(Data items)
=-=-=
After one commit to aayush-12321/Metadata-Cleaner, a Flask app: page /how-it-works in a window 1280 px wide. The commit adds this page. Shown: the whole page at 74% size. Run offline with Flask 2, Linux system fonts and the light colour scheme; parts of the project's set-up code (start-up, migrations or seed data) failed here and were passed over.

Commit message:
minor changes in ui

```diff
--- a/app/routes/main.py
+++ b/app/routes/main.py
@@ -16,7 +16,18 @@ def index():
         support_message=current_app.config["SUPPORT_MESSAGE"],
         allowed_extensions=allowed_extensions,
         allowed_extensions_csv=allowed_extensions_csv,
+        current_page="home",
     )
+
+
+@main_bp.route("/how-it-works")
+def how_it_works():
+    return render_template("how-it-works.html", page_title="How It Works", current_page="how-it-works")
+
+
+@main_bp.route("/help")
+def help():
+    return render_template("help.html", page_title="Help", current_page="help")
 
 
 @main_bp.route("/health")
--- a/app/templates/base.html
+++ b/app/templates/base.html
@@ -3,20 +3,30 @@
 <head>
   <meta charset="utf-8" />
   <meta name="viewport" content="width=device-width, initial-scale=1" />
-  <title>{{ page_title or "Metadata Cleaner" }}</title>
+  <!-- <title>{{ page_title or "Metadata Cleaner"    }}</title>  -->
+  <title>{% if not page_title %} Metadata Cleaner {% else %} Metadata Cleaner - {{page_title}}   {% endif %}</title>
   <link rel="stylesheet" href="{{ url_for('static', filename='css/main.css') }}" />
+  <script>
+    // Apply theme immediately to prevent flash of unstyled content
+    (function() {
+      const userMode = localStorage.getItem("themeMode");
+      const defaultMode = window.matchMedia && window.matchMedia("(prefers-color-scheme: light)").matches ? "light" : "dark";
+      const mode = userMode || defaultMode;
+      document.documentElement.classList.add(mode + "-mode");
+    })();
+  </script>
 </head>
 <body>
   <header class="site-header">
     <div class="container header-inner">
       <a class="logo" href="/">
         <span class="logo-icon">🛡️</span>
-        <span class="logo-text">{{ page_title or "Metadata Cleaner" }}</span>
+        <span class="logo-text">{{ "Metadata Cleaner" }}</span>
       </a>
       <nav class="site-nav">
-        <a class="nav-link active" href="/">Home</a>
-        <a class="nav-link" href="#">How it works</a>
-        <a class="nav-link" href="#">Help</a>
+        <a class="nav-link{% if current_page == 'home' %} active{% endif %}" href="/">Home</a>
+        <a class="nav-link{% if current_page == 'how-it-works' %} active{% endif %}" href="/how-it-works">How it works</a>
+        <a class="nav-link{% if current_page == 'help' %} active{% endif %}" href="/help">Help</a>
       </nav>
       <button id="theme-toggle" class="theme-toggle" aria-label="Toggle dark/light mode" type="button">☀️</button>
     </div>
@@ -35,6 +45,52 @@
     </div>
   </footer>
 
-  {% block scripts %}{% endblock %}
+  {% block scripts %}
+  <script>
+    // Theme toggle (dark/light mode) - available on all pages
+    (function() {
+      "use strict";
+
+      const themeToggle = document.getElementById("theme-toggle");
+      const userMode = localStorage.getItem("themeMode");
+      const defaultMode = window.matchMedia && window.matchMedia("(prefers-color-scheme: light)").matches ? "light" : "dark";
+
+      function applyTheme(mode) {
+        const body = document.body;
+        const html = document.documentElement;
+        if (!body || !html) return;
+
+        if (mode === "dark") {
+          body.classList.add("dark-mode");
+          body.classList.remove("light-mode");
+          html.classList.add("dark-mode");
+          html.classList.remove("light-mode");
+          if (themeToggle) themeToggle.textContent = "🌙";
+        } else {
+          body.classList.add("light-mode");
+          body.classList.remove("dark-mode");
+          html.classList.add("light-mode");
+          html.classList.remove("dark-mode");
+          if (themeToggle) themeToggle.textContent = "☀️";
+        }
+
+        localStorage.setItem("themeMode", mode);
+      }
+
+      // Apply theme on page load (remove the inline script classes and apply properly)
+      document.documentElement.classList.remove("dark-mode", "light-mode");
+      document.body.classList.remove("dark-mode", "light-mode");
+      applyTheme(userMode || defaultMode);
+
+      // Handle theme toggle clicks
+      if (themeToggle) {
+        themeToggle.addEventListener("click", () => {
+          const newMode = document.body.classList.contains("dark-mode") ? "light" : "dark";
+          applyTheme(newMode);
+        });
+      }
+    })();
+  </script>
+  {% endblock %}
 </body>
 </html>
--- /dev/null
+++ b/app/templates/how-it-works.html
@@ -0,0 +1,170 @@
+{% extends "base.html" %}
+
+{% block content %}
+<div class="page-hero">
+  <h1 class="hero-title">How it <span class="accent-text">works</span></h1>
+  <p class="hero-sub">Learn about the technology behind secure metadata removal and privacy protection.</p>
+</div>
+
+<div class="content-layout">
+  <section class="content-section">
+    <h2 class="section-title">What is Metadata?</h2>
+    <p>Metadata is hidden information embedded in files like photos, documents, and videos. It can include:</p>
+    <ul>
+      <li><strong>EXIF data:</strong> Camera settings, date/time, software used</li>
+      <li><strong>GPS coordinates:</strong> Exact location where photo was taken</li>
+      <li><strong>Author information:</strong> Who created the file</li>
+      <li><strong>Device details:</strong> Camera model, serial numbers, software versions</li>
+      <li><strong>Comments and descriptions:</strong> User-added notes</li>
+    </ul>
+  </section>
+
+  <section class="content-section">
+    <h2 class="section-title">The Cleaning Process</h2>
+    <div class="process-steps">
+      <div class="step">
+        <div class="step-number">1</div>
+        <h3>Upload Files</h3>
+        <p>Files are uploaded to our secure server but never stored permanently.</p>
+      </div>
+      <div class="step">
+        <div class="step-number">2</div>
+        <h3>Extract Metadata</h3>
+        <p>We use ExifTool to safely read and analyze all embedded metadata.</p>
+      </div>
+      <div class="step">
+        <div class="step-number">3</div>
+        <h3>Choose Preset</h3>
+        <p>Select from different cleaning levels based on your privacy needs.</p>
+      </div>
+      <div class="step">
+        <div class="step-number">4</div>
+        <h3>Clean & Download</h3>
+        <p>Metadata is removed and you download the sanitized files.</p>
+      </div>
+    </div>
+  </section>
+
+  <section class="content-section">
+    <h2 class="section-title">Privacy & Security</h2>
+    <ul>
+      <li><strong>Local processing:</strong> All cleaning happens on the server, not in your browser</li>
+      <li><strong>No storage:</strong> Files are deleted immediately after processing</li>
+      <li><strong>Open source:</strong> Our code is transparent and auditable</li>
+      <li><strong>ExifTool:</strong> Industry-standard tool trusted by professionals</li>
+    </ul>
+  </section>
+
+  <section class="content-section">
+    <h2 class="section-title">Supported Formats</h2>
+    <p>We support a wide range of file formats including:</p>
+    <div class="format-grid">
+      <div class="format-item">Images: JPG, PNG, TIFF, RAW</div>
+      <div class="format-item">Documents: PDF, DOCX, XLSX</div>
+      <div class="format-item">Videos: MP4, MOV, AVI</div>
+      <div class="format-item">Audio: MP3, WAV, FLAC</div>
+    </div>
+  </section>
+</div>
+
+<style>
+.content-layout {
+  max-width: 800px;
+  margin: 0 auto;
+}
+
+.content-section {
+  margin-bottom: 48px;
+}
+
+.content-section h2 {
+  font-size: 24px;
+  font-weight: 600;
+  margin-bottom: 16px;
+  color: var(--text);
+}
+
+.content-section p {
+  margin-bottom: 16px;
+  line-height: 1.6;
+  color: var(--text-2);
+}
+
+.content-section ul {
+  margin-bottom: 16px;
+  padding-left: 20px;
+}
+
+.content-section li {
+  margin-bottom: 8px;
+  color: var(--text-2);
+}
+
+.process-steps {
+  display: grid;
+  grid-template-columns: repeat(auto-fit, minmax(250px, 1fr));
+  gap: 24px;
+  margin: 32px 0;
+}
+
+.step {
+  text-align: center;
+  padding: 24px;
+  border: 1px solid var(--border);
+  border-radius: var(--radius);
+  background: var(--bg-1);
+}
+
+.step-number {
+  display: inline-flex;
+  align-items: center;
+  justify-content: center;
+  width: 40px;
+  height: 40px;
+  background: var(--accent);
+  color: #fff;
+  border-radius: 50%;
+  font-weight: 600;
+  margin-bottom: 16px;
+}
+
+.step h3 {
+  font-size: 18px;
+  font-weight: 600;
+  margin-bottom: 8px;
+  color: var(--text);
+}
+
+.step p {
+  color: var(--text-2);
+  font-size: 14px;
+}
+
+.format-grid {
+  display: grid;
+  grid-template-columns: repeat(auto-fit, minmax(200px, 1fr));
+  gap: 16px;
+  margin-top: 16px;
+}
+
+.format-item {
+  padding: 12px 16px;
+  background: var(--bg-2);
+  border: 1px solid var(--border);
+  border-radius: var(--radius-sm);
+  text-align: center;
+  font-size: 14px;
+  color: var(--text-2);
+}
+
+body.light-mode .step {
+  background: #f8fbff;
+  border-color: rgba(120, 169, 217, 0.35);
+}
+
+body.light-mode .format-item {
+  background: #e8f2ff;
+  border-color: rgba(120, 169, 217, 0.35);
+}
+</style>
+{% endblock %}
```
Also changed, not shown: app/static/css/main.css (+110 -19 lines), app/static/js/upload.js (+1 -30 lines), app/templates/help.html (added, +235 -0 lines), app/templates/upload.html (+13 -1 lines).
=-=-=
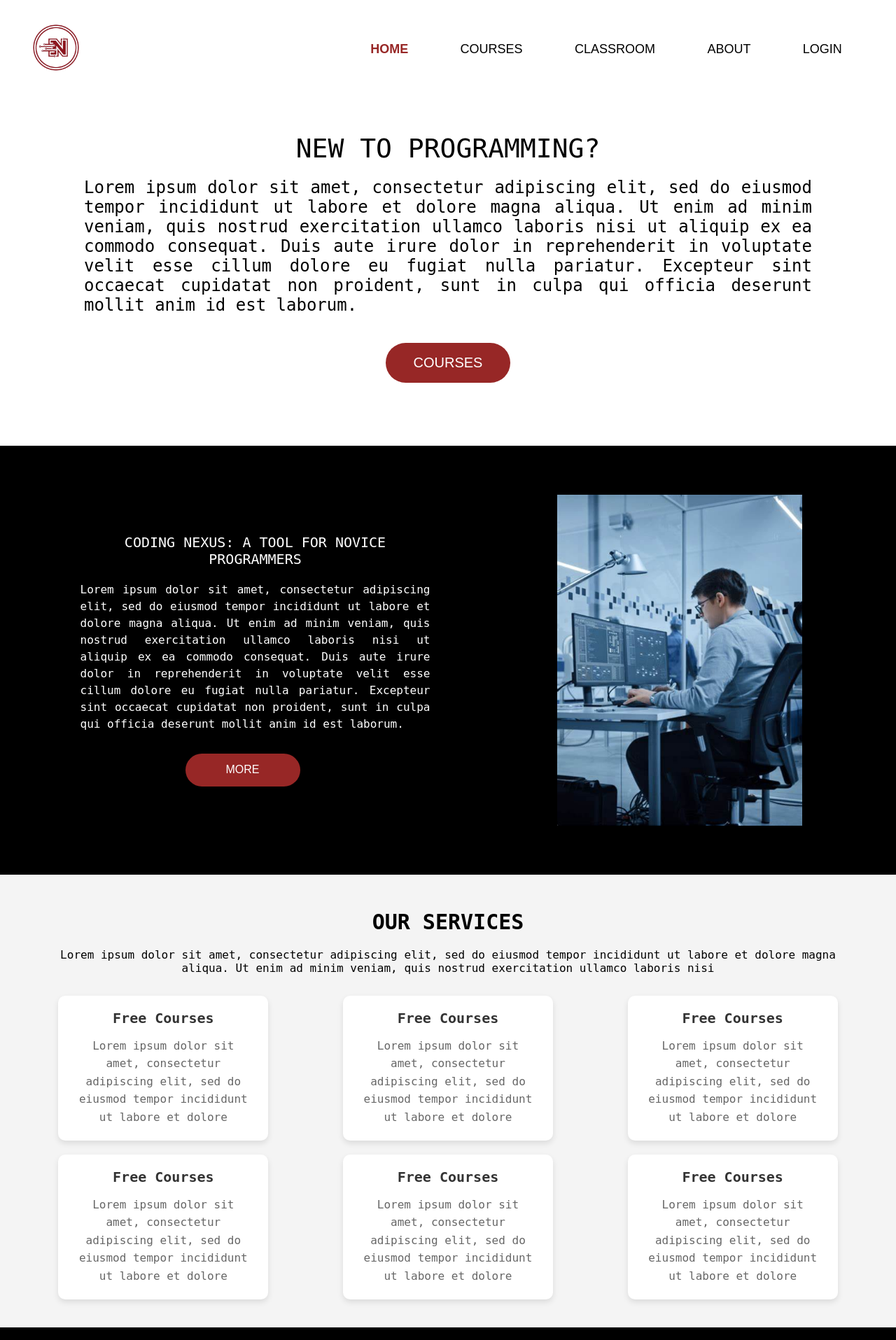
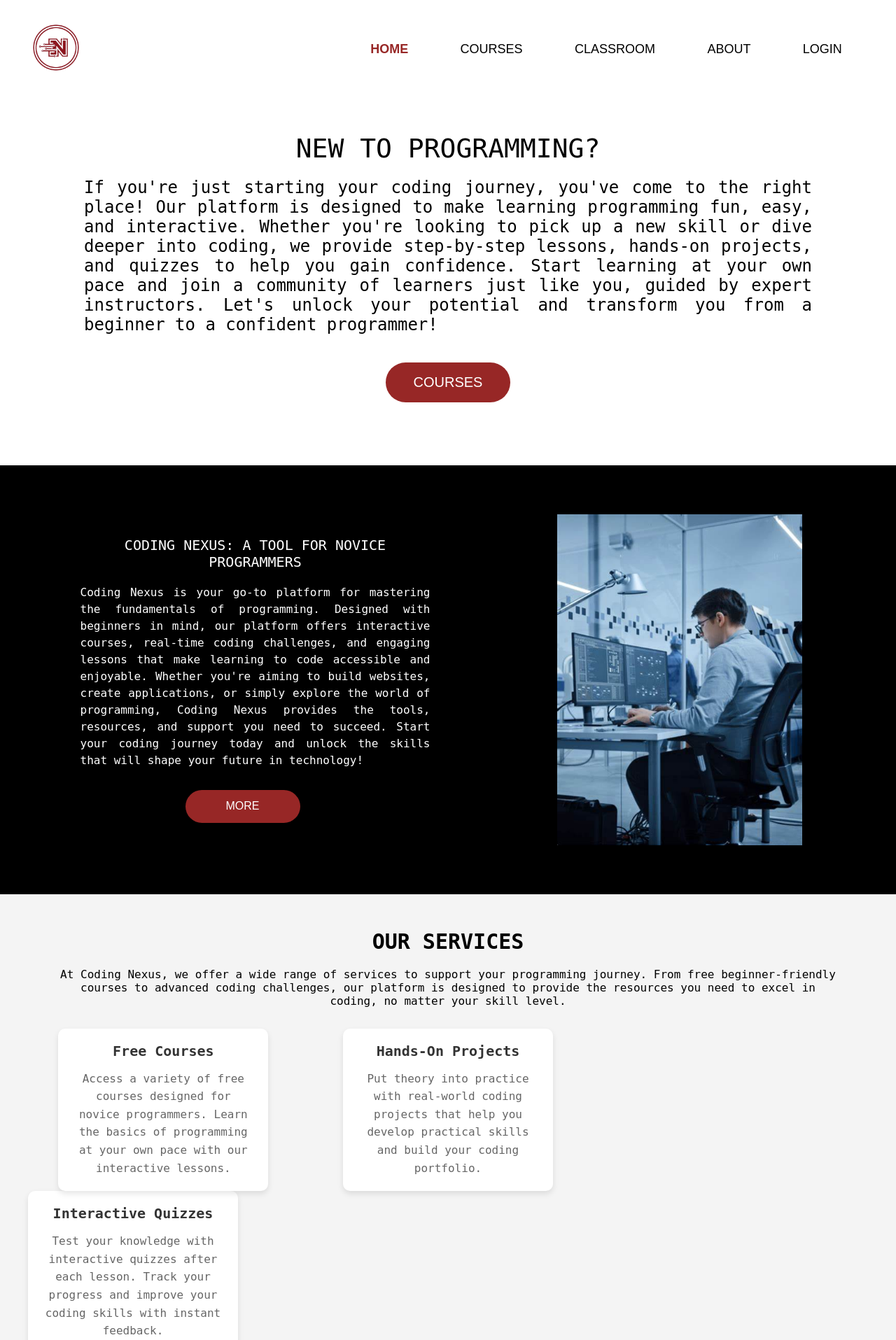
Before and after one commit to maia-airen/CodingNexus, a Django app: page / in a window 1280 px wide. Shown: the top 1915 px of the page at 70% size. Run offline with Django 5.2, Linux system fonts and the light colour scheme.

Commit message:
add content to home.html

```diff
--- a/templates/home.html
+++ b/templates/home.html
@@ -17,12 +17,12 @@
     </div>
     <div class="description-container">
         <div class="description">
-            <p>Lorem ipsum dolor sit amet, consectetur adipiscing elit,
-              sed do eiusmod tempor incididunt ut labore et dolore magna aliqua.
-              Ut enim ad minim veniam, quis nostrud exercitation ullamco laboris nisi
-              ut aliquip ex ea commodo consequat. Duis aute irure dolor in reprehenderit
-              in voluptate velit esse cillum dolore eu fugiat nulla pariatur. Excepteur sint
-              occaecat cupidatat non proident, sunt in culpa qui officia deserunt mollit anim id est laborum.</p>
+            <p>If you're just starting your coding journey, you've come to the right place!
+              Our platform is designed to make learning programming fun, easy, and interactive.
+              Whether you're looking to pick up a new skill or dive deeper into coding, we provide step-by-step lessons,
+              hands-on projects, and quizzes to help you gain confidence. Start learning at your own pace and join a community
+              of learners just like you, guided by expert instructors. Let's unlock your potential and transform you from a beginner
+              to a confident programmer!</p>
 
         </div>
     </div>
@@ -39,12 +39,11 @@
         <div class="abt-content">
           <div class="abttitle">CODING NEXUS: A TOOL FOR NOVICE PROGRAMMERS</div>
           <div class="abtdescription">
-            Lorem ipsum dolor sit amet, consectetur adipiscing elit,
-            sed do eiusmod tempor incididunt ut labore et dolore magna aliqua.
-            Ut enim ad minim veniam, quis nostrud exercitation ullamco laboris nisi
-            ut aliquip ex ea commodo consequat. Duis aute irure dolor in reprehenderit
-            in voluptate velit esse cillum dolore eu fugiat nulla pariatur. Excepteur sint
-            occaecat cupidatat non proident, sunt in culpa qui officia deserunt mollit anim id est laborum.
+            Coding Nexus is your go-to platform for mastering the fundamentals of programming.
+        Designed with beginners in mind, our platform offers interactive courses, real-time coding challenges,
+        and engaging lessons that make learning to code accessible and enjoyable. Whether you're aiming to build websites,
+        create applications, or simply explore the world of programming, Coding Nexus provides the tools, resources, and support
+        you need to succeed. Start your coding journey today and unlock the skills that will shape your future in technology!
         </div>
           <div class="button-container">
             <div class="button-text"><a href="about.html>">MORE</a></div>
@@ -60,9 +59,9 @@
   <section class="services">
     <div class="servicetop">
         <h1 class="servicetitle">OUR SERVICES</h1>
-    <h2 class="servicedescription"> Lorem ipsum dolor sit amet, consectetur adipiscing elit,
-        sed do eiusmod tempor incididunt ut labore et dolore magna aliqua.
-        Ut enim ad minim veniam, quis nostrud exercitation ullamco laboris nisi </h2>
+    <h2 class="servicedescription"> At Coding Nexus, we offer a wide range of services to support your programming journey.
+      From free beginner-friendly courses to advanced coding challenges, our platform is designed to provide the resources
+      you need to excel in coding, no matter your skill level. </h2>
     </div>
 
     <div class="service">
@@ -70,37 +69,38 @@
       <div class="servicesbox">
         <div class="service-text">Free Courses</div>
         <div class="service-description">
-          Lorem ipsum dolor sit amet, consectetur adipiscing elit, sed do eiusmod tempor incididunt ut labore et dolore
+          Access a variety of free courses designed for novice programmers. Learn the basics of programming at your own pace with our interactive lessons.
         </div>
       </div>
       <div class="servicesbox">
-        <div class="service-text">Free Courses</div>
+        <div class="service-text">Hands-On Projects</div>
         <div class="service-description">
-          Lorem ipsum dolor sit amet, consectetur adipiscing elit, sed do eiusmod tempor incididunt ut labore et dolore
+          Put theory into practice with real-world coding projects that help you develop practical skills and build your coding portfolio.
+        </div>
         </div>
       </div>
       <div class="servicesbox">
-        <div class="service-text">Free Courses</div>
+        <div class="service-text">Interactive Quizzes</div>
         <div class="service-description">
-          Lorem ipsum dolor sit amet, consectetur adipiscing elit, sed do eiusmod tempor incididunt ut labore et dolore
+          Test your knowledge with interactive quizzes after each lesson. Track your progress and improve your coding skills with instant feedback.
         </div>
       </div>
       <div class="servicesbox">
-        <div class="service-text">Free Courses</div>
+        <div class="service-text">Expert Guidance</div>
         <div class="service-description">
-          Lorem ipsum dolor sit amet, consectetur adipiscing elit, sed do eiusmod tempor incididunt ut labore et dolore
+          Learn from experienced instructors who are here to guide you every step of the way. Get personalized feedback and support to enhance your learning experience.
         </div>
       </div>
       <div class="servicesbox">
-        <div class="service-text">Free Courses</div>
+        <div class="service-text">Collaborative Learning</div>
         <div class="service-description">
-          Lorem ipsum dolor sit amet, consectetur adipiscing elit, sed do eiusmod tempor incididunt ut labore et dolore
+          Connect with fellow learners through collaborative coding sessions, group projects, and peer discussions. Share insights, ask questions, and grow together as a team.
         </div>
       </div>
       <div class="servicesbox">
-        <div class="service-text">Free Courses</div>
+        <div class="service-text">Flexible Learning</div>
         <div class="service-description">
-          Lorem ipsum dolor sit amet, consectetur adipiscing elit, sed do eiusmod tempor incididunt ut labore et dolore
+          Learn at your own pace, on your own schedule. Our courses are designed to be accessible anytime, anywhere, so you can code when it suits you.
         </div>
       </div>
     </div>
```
=-=-=
▶ [WHAT TO DO]: Check each line of the entries above for the string "hero", and return those that contain it.

▶ [ANSWER SPACE]:
+<div class="page-hero">
+  <h1 class="hero-title">How it <span class="accent-text">works</span></h1>
+  <p class="hero-sub">Learn about the technology behind secure metadata removal and privacy protection.</p>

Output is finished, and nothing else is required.